At the most basic level, Collins says that a “level 5” executive or great leader is a “paradoxical blend of personal humility and professional will." “Level 5 leaders channel their ego away from themselves and into the larger goal of building a great company…their ambition is first and foremost for the institution, not themselves.”
Furthermore, level 5 great leaders differ from good leaders in terms of “the window and the mirror.”
- Great leaders—“look out the window to attribute success to factors outside themselves, [and] when things go poorly, they look in the mirror and blame themselves.”
- Good (non-great) leaders—“look in the mirror to take credit for success, but out the window to assign blame for disappointing results.”

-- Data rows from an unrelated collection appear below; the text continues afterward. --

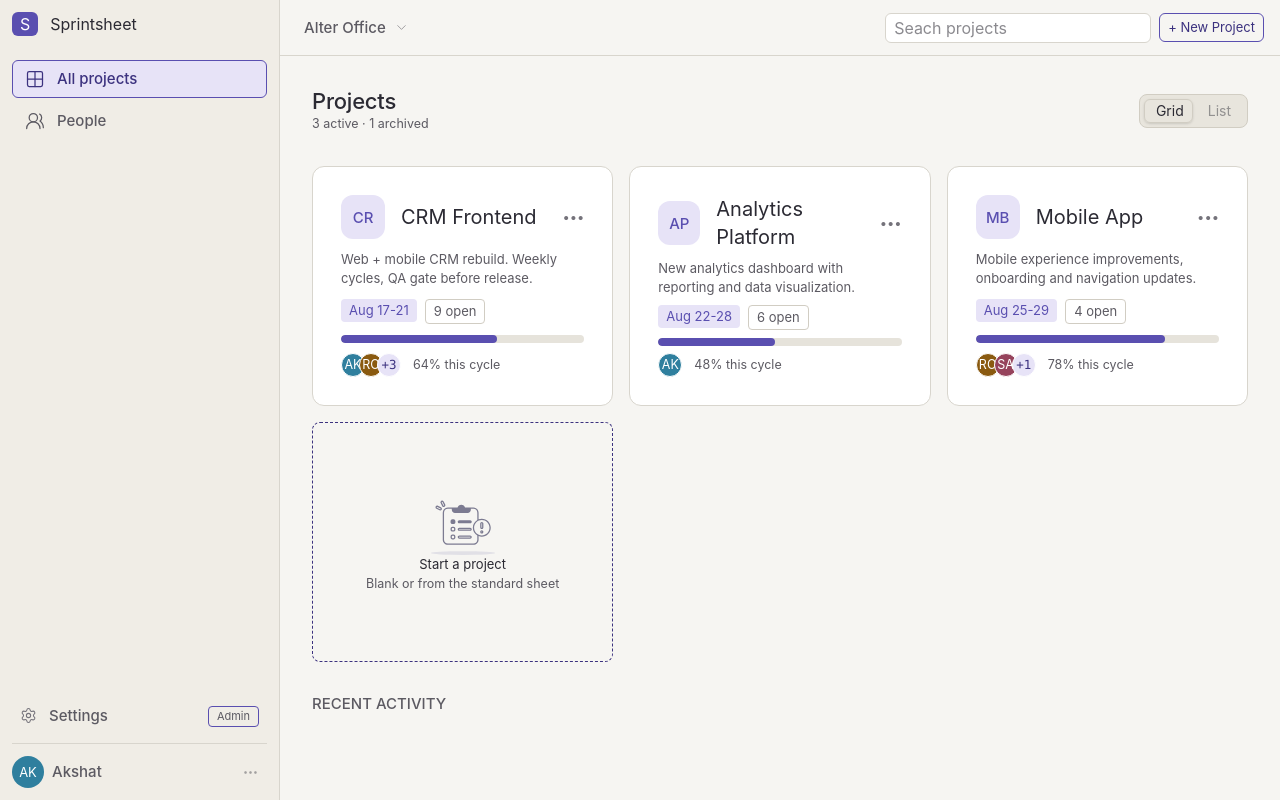
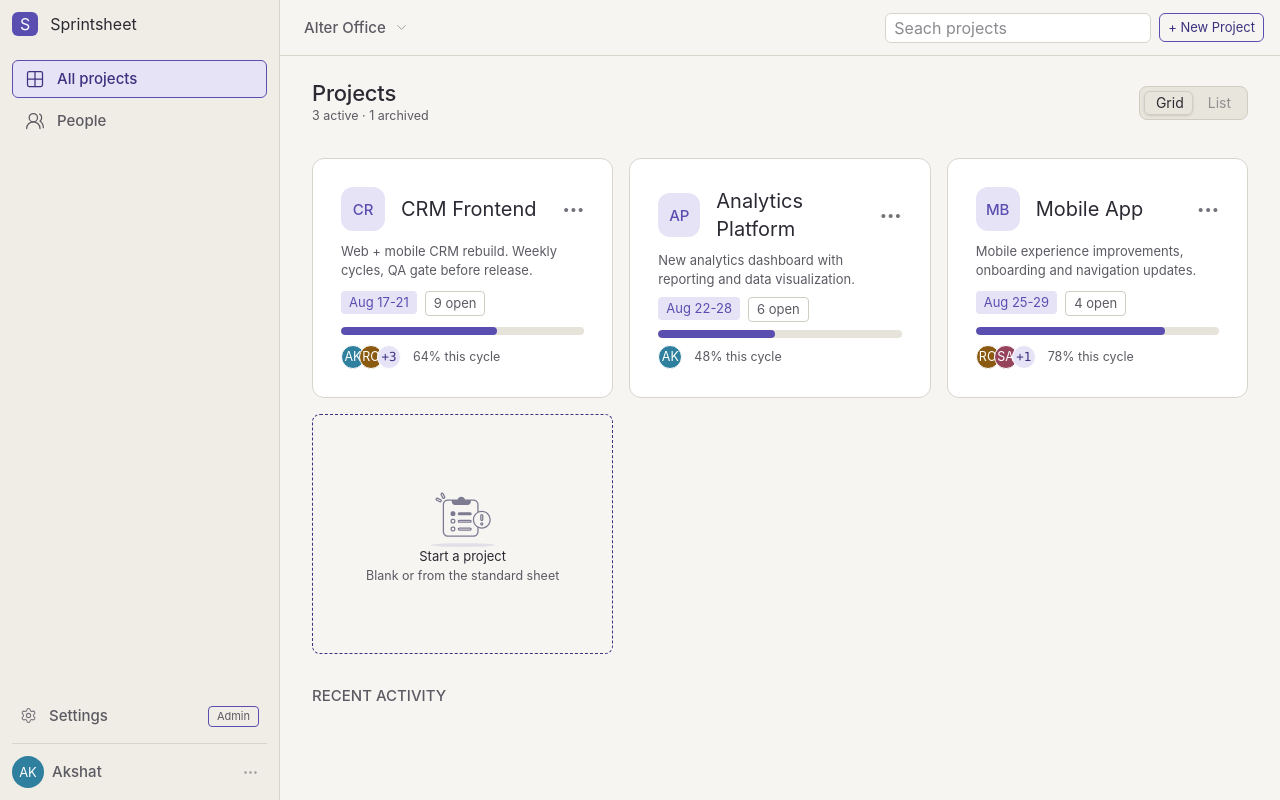
Before and after one commit to akshatp10/sprintsheet, a React (Vite) app: page / in a window 1280 px wide. Built offline with nearby package versions, Linux system fonts and the light colour scheme.

Commit message:
style : padding change in project page

```diff
--- a/src/pages/AllProjectsPage.tsx
+++ b/src/pages/AllProjectsPage.tsx
@@ -83,7 +83,7 @@ const AllProjectsPage = () => {
     const [projectsView, setProjectsView] = useState("grid")
 
     return (
-        <div className="w-full flex flex-col p-8 gap-8">
+        <div className="w-full flex flex-col px-8 py-6 gap-8">
             <div className="flex w-full items-center justify-between">
                 <div>
                     <Text variant="display">Projects</Text>
```
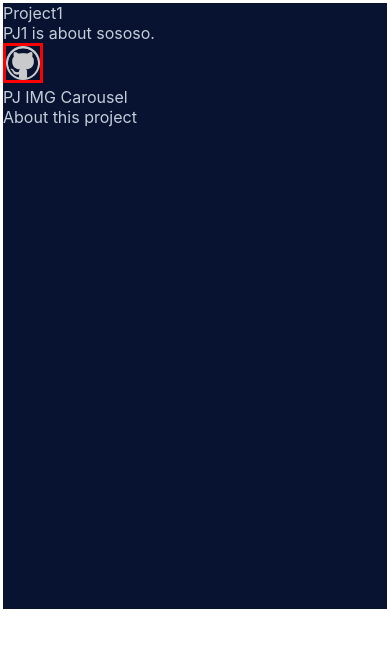
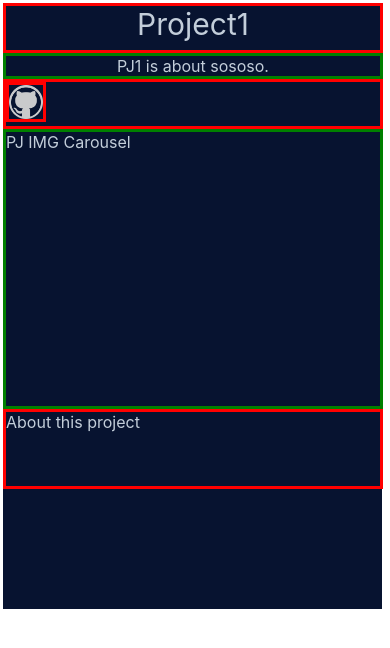
Before and after one commit to potatomon0/potatomon0.github.io, a React (Create React App) app: page /Project1 in a window 390 px wide. Shown: the top 648 px of the page. Built offline with nearby package versions, Linux system fonts and the light colour scheme; no server answers.

Commit message:
perfected dropdown menu to close when clicked or clicked outside of the menu box

```diff
--- a/src/components/Dropdown.jsx
+++ b/src/components/Dropdown.jsx
@@ -1,24 +1,45 @@
-import {useContext} from 'react';
+import {useContext,useEffect,useRef} from 'react';
 import {AppContext} from '../contexts/context'
 import DropdownItem from './DropdownItem'
 import home from '../img/home.png'
 import profile from '../img/user.png'
 import contact from '../img/envelope.png'
 import {Link} from 'react-router-dom'
-
+import dropdownIcon from '../img/dropdown_icon.png'
 
 function Dropdown(props){
   let {open,setOpen}=useContext(AppContext);
+  let menuRef=useRef()
+  const error = ()=>{
+    return(
+      <div>Error</div>
+    )
+  }
+  useEffect(()=>{
+    let handler=(event)=>{
+
+      if(!menuRef.current.contains(event.target)){
+      setOpen(false);
+    }
+    }
+    document.addEventListener("mousedown",handler)
+    return()=>{
+      document.removeEventListener("mousedown",handler)
+    }
+  },[])
   return (
+    // event.target ? error:
     <div className={props.rightLinks}>
-      <div className="menu-container">
+      <div className="menu-container" ref={menuRef}>
         <div className="menu-trigger" onClick={()=>{setOpen(!open)}}>
-          <img src="https://cdn.imgbin.com/1/20/19/web-design-icon-drop-down-icon-menu-icon-83aTpn1X.jpg" alt="" />
+          <img src={dropdownIcon} alt="" />
           </div>
           <div className={`dropdown-menu ${open ? 'active':'inactive'}`}>
             <ul>
-              <Link to="/"><DropdownItem img={profile} text={"About"}/></Link>
-              <Link to="/Projects"><DropdownItem img={home} text={"Projects"}/></Link>
+              <Link to="/">
+                <DropdownItem img={profile} text={"About"}/></Link>
+              <Link to="/Projects">
+                <DropdownItem img={home} text={"Projects"}/></Link>
             </ul>
           </div>
       </div>
--- a/src/components/ProjectLink.jsx
+++ b/src/components/ProjectLink.jsx
@@ -3,7 +3,7 @@ import GitImg from '../img/github.png'
 
 function ProjectLink(props) {
   return (
-    <div>
+    <div className="pjLinks">
         <a href={props.pj.git} target="_blank"><img src={GitImg} alt="" className="gitLink"/></a>
     </div>
   )
--- a/src/pages/Main.css
+++ b/src/pages/Main.css
@@ -201,7 +201,6 @@
         transform: translateY(-20px);
         transition: var(--speed) ease;
     }
-
     h3 {
         width: 100%;
         text-align: center;
--- a/src/pages/Main.jsx
+++ b/src/pages/Main.jsx
@@ -11,8 +11,10 @@ import ReactLoading from 'react-loading'
 import Navbar from '../components/Navbar'
 
 function Main() {
+    let {setOpen} = useContext(AppContext)
     const [done, setDone] = useState(undefined);
     useEffect(() => {
+        setOpen(false);
         setTimeout(() => {
             setDone(true);
         }, 600);
--- a/src/pages/Project.css
+++ b/src/pages/Project.css
@@ -54,7 +54,7 @@
 
     .leftArrow {
         font-size: 60px;
-        border: solid blue;
+        /* border: solid blue; */
         color: #C3CEDA;
         height: 70px;
         width: 60px;
@@ -66,7 +66,7 @@
 
     .rightArrow {
         font-size: 60px;
-        border: solid blue;
+        /* border: solid blue; */
         color: #C3CEDA;
         height: 70px;
         width: 60px;
@@ -118,6 +118,7 @@
         border: solid white;
         background-color: #071330;
         height: 612px;
+        width:385px;
         color: #C3CEDA;
         display: flex;
         justify-content: space-between;
@@ -126,4 +127,26 @@
         border: solid red;
         height: 40px;
     }
+    .pjTitle{
+        border:solid red;
+        height:50px;
+        width:380px;
+        text-align: center;
+        font-size:30px;
+    }
+    .pjIntro{
+        border:solid green;
+        text-align:center;
+    }
+    .pjLinks{
+        border:solid red;
+    }
+    .pjImgCarousel{
+        border:solid green;
+        height:280px;
+    }
+    .aboutPj{
+        border:solid red;
+        height:80px;
+    }
 }
--- a/src/pages/Project1.jsx
+++ b/src/pages/Project1.jsx
@@ -37,7 +37,7 @@ function Project1() {
             <ProjectIntro pj={pj} />
             <ProjectLink pj={pj} />
             <div className="pjImgCarousel">PJ IMG Carousel</div>
-            <div className="about">About this project</div>
+            <div className="aboutPj">About this project</div>
             <div className="technical"></div>
           </div>
           <div className="rightBtn">
--- a/src/pages/Projects.css
+++ b/src/pages/Projects.css
@@ -67,7 +67,7 @@
 
     .hideMe {
         height: 150px;
-        border: solid red;
+        /* border: solid red; */
     }
 
     .filterSection {
--- a/src/pages/Projects.jsx
+++ b/src/pages/Projects.jsx
@@ -1,5 +1,6 @@
-import { useState, useEffect } from 'react'
+import { useState, useEffect,useContext } from 'react'
 import './Projects.css'
+import { AppContext } from '../contexts/context'
 import MyLinks from '../components/MyLinks'
 import Dropdown from '../components/Dropdown'
 import LeftArrow from '../components/LeftArrow'
@@ -14,8 +15,10 @@ import Navbar from '../components/Navbar'
 
 function Projects() {
   const { pj1, pj2, pj3, pj4 } = useState(projectInfo)
+  let {setOpen} = useContext(AppContext)
   const [done, setDone] = useState(undefined)
   useEffect(() => {
+    setOpen(false);
     setTimeout(() => {
       setDone(true);
     }, 600);
```
Also changed, not shown: src/img/dropdown_icon.png (added).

Interestingly enough, many leaders attributed their company’s success to “good luck” and failures to “bad luck”. Collins writes: “Luck. What an odd factor to talk about. Yet, the good-to-great executives talked a lot about luck in our interviews. This doesn’t sound like Harvard or Yale MBAs talking does it?
Collins comments on this bizarre and repeated reference to luck and states: “We were at first puzzled by this emphasis on good luck. After all, we found no evidence that the good-to-great companies were blessed with more good luck than the comparison companies.”
Where is G-d in the leaders' calculus for business success?It seems that the same good-to-great leaders that “look out the window to attribute success to factors outside themselves,” also are looking down at superstitious or “Vegas-style” factors of luck, rather than looking out the window and up to the heavens from where, traditionally speaking, divine will emanates.
Perhaps, there should be a level 6 leader (after the level 5 great leader) that is “truly great” and this is the leader that not only has personal humility and professional will, but also belief in a power much higher than themselves that supersedes “good luck.”